Men, here’s your warning—Valentine’s Day is approaching. If you want to win a woman’s heart, you best be mulling over date ideas, considering gift options and perusing mushy cards.
Maybe a box of chocolates and a bottle of wine is enough to put you in the winner’s seat. If so, lucky you.
But let’s be clear—if you’re a business owner who would like to woo the millions of women who are the primary decision-makers in their households, you need to understand Venus.
They may represent just half of the population, but women make 85 percent of all consumer purchases, including new homes, computers, vacations, electronics and food. In two-income households, women spend 80 percent of the take-home. And get this: American women spend about $5 trillion annually—that’s over half the U.S. GDP (gross domestic product).

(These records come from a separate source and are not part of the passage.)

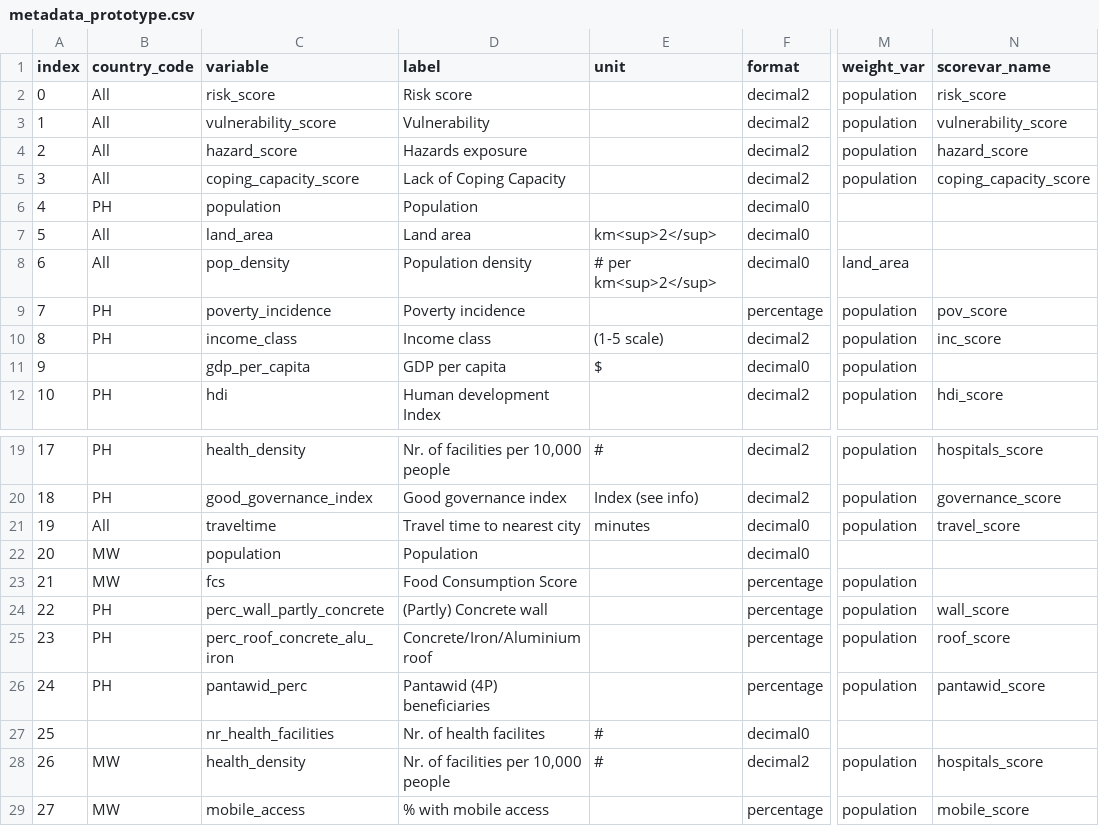
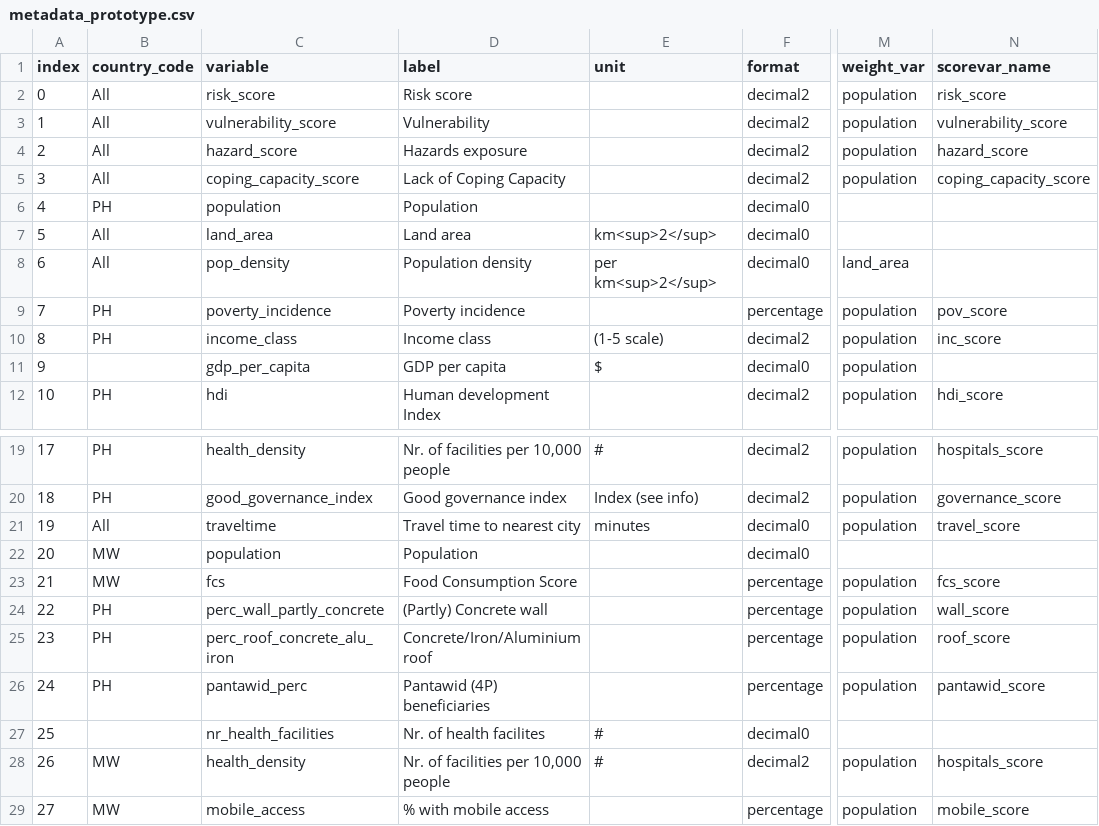
Before and after one commit to rodekruis/CommunityRisk, a CSV file: data/public/metadata_prototype.csv, drawn as a sheet; only a part is shown, gaps mark what is left out; the diff names each change by its address in the sheet, - before the commit and + after, or states it on an @@ line.

```diff
--- a/data/public/metadata_prototype.csv
+++ b/data/public/metadata_prototype.csv
-E8 (unit): # per km<sup>2</sup>
+E8 (unit): per km<sup>2</sup>
-N23 (scorevar_name): (empty)
+N23 (scorevar_name): fcs_score
```
Also changed, not shown: 4 other files.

I may have lost you at Valentine’s Day, but can I get a “hello?!” now?
Here are a few insights for marketing more effectively to the stronger sex.
Not only do women tend to complain about bad experiences, but they’re quick to promote positive ones, as well. Faith Popcorn, author of, EVEolution—Understanding Women, says that the average satisfied female customer will recommend a service, shop or client to 21 other people. Consider how active women are in social media (Facebook, Twitter, YouTube), and that number could be significantly higher. When women have a good feeling about your company, it can create a vast army of unpaid brand evangelists.
If you scorn women, watch out. Consider the adverse effects to the Tom Cruise movie, “Mission Impossible III.” Many critics dubbed it the best film of the trilogy. But it came out at the same time Cruise was all over the media, insisting his then-girlfriend Katie Holmes have a “silent birth” as prescribed by Scientology. That didn’t sit well, and his immense female fan base stayed home. Opening weekend ticket sales dipped over 30 percent. Lesson learned: Don’t mess with the sisterhood.
The largest purchasing body is baby boomer women. They have both money and influential power. Ken Dychtwald, author of, The Power Years says that by 2015, at least $15 trillion dollars will be in the hands of baby boomer women. Wouldn’t you like a slice of that pie?
Contrary to popular belief, women don’t respond well to schmooze, nor do they appreciate being stereotyped. Not all women are shoe fanatics and tabloid readers. If you take that tact, you’ll offend the Mensa moms, as well as the fashionistas and celeb junkies. Women want authenticity from you, not hype or false promises. Schmaltzy sales pitches that portray women in a one-dimensional light are so Mad Men. That may make for a good TV show, but not an effective marketing campaign.
Understanding Venus is not rocket science—it just takes some thought and insight. And considering the enormous purchasing power that women wield, you’d be wise to get to know them.
Do you already have a strategy for marketing to women? Let us know in the comments.